The charitable foundations will each receive half of Rio Tinto's 19 percent share in Northern Dynasty Minerals, the Canadian company whose principal asset is Pebble.

The Bristol Bay Native Corp. Education Foundation said "Rio Tinto's gift will benefit organizations that serve the people and communities of Alaska."

Executive Director Greta Goto said the shares would help the foundation to support educational opportunities for shareholders in the Bristol Bay Native Corp, which represents the interests of Alaska Natives from the area around the proposed mine.

The Bristol Bay Native Corp., though, has been among the fiercest opponents of the Pebble mine. It now suddenly has a stake in the project's success.

Corporation officials said in an interview that the education foundation is managed separately from the corporation as a whole and has its own distinct mission.

"This gift provides an example of what open discussion and relationship building between stakeholders with differing views can accomplish," said Bristol Bay Native Corp. President Jason Metrokin. "However, BBNC's opposition to the proposed Pebble mine has not changed."

The Alaska Community Foundation said its shares would go to create a new fund for supporting vocational education programs, with a focus on building worker skills for resource development industries.

Foundation CEO Candace Winkler said the foundation first heard from Rio Tinto about a week ago. She said she is excited about the possibilities, regardless of the controversy over the mine.

"We understand this is a complex issue and that people have strong feelings on both sides," she said. "We looked it as an opportunity to be involved in workforce development."

It's not clear how much the shares will be worth. Northern Dynasty's stock value has faltered with the continual problems experienced by the Pebble project. The stock fell another 5 percent on Monday at the news that Rio Tinto was pulling out of the project.

Rio Tinto's decision came under pressure from major investors, including the pension funds of California and New York City. Rio Tinto was risking its reputation with involvement in the Pebble mine, the chief financial officers who oversee those pension funds told the company in a December letter.

The Natural Resources Defense Council hailed Rio Tinto's move as a big step toward the end of the project.

"Rio Tinto's decision is the latest demonstration that the Pebble Mine is economically and environmentally infeasible, even for the largest mining companies in the world," said Joel Reynolds, the western director for the environmental group.

Gov. Sean Parnell, in a written statement, criticized the EPA.

"It's disheartening to see a company like Rio Tinto take its business elsewhere as a result of the current federal regulatory environment," Parnell said.

Pebble ranks among the largest undeveloped copper deposits in the world and Northern Dynasty Minerals is vowing to push on despite all the problems.

Last year's pullout of Anglo American was an especially big blow, leaving Northern Dynasty without the necessary financial backing to construct the mine.

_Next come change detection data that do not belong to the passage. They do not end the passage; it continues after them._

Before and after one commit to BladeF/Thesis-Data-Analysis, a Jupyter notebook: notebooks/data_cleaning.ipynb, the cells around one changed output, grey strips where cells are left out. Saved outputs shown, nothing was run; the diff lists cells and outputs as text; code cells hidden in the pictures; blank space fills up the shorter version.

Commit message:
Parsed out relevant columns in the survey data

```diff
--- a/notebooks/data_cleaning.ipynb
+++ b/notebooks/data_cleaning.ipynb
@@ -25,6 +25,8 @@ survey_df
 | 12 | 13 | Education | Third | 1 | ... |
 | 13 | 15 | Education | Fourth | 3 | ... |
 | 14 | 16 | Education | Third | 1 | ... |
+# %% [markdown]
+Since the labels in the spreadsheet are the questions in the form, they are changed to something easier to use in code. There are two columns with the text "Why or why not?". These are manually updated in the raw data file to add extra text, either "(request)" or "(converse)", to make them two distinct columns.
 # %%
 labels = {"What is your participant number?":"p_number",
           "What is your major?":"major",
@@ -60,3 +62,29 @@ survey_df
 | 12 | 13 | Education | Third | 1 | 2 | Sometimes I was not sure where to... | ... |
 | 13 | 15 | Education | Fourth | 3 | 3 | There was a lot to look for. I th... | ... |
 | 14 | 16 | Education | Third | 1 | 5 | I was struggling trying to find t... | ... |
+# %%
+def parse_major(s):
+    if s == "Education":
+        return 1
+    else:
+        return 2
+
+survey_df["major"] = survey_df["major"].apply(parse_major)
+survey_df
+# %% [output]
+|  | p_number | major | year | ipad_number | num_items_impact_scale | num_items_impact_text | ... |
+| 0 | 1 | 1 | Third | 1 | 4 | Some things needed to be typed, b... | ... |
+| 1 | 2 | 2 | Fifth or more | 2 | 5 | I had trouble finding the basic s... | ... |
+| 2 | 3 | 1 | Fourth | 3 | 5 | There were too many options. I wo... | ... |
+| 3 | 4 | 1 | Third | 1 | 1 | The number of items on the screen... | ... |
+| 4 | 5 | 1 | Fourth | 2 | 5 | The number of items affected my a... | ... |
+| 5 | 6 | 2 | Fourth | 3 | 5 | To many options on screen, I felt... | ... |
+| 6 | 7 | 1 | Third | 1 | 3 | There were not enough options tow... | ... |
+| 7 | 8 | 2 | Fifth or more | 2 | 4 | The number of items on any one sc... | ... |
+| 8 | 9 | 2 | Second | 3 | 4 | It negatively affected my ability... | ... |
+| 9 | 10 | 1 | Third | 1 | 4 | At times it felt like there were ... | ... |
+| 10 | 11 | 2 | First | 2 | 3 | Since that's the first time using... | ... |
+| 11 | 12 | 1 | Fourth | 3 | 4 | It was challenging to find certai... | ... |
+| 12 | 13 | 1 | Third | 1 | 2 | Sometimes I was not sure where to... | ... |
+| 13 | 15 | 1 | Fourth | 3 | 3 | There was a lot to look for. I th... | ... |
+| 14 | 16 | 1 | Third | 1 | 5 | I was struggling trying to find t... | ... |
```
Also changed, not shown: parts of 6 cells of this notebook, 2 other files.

Northern Dynasty is searching for a new partner, and said it will work with the two Alaska foundations that are now major shareholders in one of the most controversial development projects in the history of the state.

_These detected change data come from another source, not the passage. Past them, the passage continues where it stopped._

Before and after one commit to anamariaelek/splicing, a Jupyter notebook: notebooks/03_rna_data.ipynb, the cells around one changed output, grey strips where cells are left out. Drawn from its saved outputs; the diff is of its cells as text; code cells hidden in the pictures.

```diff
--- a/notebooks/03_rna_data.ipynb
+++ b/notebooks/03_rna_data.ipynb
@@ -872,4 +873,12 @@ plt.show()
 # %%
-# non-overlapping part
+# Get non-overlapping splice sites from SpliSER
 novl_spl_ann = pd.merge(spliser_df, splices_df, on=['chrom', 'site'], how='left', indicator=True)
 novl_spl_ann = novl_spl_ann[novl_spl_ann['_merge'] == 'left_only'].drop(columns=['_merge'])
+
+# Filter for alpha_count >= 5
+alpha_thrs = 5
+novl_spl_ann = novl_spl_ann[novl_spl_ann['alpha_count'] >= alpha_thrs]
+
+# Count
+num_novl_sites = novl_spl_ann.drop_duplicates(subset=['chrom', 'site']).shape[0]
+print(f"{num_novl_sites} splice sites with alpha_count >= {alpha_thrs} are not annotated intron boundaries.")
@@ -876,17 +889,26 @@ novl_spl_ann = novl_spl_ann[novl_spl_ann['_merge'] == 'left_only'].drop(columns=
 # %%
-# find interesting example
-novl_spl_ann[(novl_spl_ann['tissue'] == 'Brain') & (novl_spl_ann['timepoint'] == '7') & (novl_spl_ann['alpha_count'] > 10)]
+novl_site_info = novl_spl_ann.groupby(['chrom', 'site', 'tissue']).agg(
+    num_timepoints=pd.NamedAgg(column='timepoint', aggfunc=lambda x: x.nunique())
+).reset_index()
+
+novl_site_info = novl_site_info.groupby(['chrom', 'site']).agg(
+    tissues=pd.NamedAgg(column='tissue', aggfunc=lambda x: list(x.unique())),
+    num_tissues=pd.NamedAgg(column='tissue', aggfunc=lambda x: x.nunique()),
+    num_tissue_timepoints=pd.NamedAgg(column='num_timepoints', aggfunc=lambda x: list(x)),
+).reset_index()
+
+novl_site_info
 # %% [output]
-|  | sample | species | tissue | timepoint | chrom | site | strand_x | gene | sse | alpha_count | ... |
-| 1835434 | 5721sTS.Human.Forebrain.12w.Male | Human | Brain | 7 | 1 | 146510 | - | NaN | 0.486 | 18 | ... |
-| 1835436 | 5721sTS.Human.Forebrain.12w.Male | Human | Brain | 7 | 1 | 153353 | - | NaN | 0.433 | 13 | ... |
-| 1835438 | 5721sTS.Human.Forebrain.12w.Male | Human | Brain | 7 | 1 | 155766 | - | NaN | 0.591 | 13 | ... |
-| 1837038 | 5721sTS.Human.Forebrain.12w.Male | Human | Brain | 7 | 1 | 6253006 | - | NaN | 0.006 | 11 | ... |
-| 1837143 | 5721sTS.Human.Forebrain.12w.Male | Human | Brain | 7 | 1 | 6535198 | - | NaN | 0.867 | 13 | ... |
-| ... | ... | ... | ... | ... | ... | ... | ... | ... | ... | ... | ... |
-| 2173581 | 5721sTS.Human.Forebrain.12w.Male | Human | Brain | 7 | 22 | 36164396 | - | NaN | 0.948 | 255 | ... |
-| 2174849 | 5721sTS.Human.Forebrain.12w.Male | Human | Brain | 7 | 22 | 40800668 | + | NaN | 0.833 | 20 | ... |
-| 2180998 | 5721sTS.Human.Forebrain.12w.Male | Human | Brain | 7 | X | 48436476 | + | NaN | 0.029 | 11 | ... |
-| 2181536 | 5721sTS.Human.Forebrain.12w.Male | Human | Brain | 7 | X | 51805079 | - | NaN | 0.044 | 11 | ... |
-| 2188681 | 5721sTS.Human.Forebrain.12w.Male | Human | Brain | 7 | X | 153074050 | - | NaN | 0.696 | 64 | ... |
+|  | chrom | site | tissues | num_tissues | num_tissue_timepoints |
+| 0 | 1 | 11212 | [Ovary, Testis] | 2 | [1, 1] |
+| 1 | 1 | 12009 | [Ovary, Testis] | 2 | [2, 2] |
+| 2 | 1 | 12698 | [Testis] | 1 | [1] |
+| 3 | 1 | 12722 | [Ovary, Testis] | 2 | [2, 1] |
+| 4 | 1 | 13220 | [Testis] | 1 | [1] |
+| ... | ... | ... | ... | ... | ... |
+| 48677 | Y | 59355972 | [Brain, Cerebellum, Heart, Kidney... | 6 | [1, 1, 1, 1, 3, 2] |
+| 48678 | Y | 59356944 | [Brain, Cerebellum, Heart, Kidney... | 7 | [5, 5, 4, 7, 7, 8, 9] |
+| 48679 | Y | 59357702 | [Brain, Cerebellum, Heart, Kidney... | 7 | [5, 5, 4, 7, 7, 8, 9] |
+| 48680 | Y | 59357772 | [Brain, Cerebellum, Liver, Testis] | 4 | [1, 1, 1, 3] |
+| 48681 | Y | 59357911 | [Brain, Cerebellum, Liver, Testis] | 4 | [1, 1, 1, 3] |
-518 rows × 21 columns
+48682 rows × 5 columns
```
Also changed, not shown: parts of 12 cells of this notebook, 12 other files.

Northern Dynasty President Ron Thiessen said his company had previously worked with the Alaska Community Foundation on the Pebble Fund, a grant program for organizations in the Bristol Bay region.

"We look forward to meeting with the leadership of the Alaska Community Foundation and Bristol Bay Native Corp. Education Foundation in the days ahead to better understand their long-term goals and aspirations, and how their ownership interest in Northern Dynasty and the Pebble Project can make the greatest possible contribution to the people and communities they serve," Thiessen said in a written statement.

Email:; Twitter: @seancockerham.


Daily News Washington bureau

Sean Cockerham

Sean Cockerham is a former reporter for the Anchorage Daily News. He also covered Alaska issues for McClatchy Newspapers based in Washington, D.C.